This Will Be Funny Later: A Memoir

Image of This Will Be Funny Later: A Memoir
Release Date: 
January 18, 2022
Reviewed by: 

“‘I dedicate this book to everyone who helped create its contents in any way, including the assholes.’”

“I dedicate this book to everyone who helped create its contents in any way, including the assholes,” is a preview of what’s in store for the memoir, This Will be Funny Later by Jenny Pentland, the daughter of one of America’s pioneer  feminist comics, Roseanne Barr. The apple doesn’t fall far from the tree . . .

Pentland, who has two older sisters and two younger brothers, believed—against society’s norms—that she was programmed, from birth, to procreate. “I was a born breeder.” She has five sons. Her father, Bill, was a postal worker whose family were Lutheran, while we know her mom, Roseanne’s, were Jewish.

Pentland, early on, had a “sixth sense” that her mom would one day be famous, and they’d leave their working-class neighborhood in Colorado. After her mom got a job as a cocktail waitress, she tried out for a comedy club and was well-received. The family moved to Los Angeles where it soon became clear Roseanne would succeed.

Roseanne appeared on the Tonight Show in 1985, while Bill shuffled the children back to Denver for the school year. Soon they all made the move to L.A. Summers, the kids were shuffled back to their grandma’s (“Bubbe”) in Utah where diets were thrown out the window, leading to eating disorders and kids’ diet camps. “A favorite snack of mine was granulated sugar.”

The family were fish out of water. With each success, “we were basically the Beverly Hillbillies.” Then Mom’s TV series made it big and nothing was the same for the Barr-Pentland family. Sis Jessica became a teen rebel, and Jenny struggled with weight at summer fat camps. Roseanne’s out-of-wedlock daughter, Brandi, was discovered by a rag-mag.

Life for young Jenny became a whirlwind of insanity, looney bins, outdoor survival camps, and PTSD, including sister Jessica’s rebellion, paparazzi, her parents’ divorce, and Mom’s remarriage to addict Tom Arnold.

During one of numerous institutionalizations, older sister, Jessica, OD’d, and Jenny was sent to yet another wilderness camp. Focused with one goal, “Those daydreams of a monotonous life of diapers and dishes kept me alive.”

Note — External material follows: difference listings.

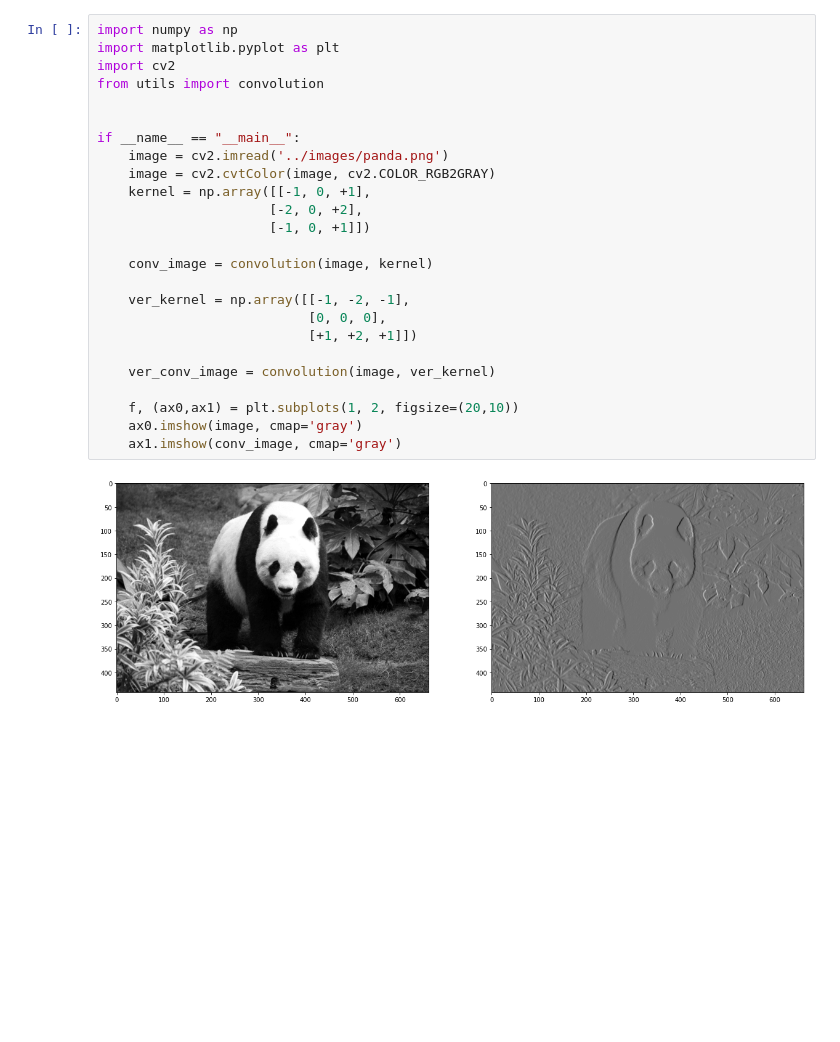
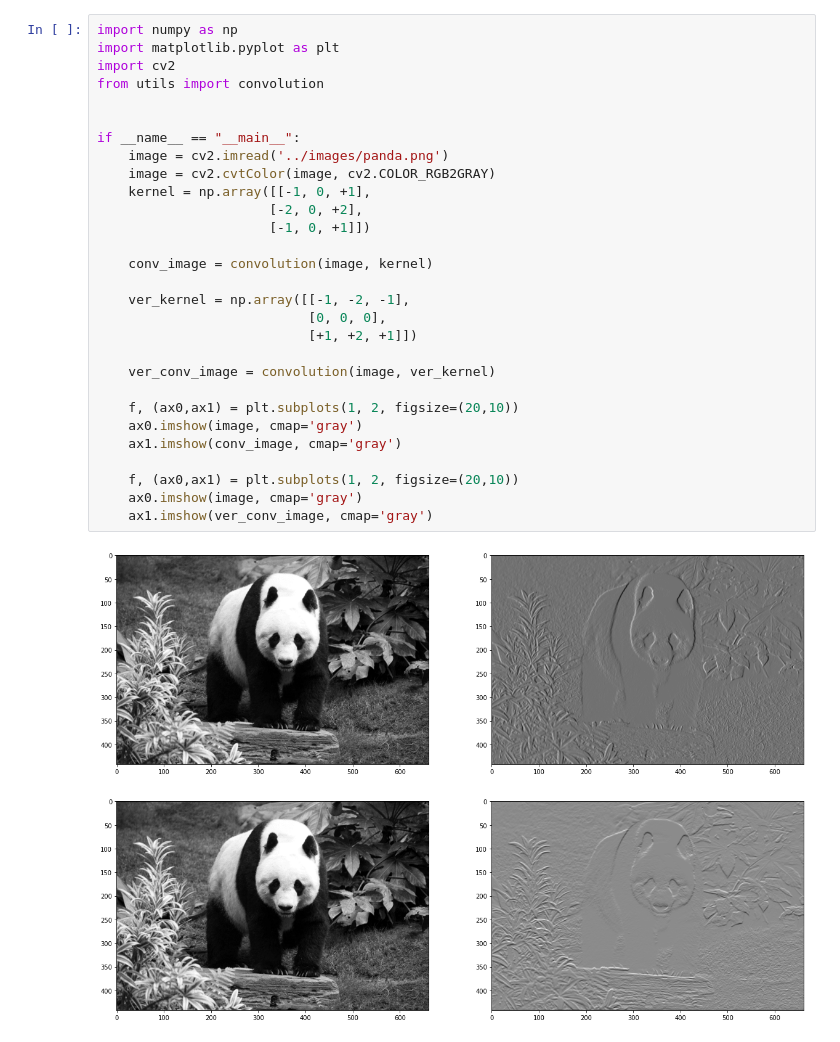
Before and after one commit to bc-jmoork/computer_vision, a Jupyter notebook: src/convolution.ipynb, the cells around one changed output. Saved outputs shown, nothing was run; the diff lists cells and outputs as text; blank space fills up the shorter version.

```diff
--- a/src/convolution.ipynb
+++ b/src/convolution.ipynb
@@ -1,27 +1,32 @@
 # %%
 import numpy as np
 import matplotlib.pyplot as plt
 import cv2
 from utils import convolution
 
 
 if __name__ == "__main__":
     image = cv2.imread('../images/panda.png')
     image = cv2.cvtColor(image, cv2.COLOR_RGB2GRAY)
     kernel = np.array([[-1, 0, +1],
                       [-2, 0, +2],
                       [-1, 0, +1]])
 
     conv_image = convolution(image, kernel)
 
     ver_kernel = np.array([[-1, -2, -1],
                            [0, 0, 0],
                            [+1, +2, +1]])
 
     ver_conv_image = convolution(image, ver_kernel)
 
     f, (ax0,ax1) = plt.subplots(1, 2, figsize=(20,10))
     ax0.imshow(image, cmap='gray')
     ax1.imshow(conv_image, cmap='gray')
+
+    f, (ax0,ax1) = plt.subplots(1, 2, figsize=(20,10))
+    ax0.imshow(image, cmap='gray')
+    ax1.imshow(ver_conv_image, cmap='gray')
 # %% [output]
 [figure]
+[figure, added]
```
Also changed, not shown: 1 other file.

Eventually, both Jessica and Jenny graduated from their various institutions—Jessica at 19 and Jenny at 18. Roseanne divorced Tom and hooked up with her bodyguard, Ben Thomas. During a family trip to Europe, “I . . . tried to lock eyes with any man who might want to be gifted the privilege of dicking-down a newly legal plus-size queen.”

After fertility treatments, 40-ish Roseanne became pregnant with Buck and married Ben Thomas—to whom she remained married for eight years. Having reached 280 lbs., Jenny consented to gastric bypass surgery. She obtained her GED, had a brief gig at a funky bookstore, quit, and became promiscuous. After all, she claims, “The Pursuit of Dick is our mission, nay, our calling.”

Jenny met Jeff, who was her brother Jake’s, best friend. They took Kabbalah courses, and at 23, she became both anemic and pregnant. A shotgun wedding in Vegas was followed by the birth of Eitan.

Baby number two, Cosmo, was conceived during a Maui family vacation, and then, 15 months later, came Otis. Roseanne bought a 40-acre macadamia nut farm in Hawaii, and Jenny and family became caretakers in 2008, when she was pregnant with baby boy number four. She didn’t have a good relationship with money, and “wanted a simple life free from the complications of success.”

Buster was born in 2009. After four kids, Pentland had a breakdown, was diagnosed with PTSD and entered therapy—however her therapist relocated after six months.

Eitan graduated high school in 2018, sadly at the same time his granny, Roseanne, was booted from TV and Twitter for what was deemed a racist rant. Hubby Jeff had a breakdown, Pentland landed a book deal, she became pregnant (with baby number five, Ezra), and COVID hit. Stress?

Pentland has a snarky gift of words. Clearly, Pentland, who could have easily filled a lengthy memoir by the time she was a teen, wisely waited until now for this gem. This Will be Funny Later—the best memoir this reviewer has read in many years, is a biting, bittersweet, and absolutely brilliant MUST-READ, chock full of life lessons. JENNY PENTLAND, YOU ARE A SUPERHERO!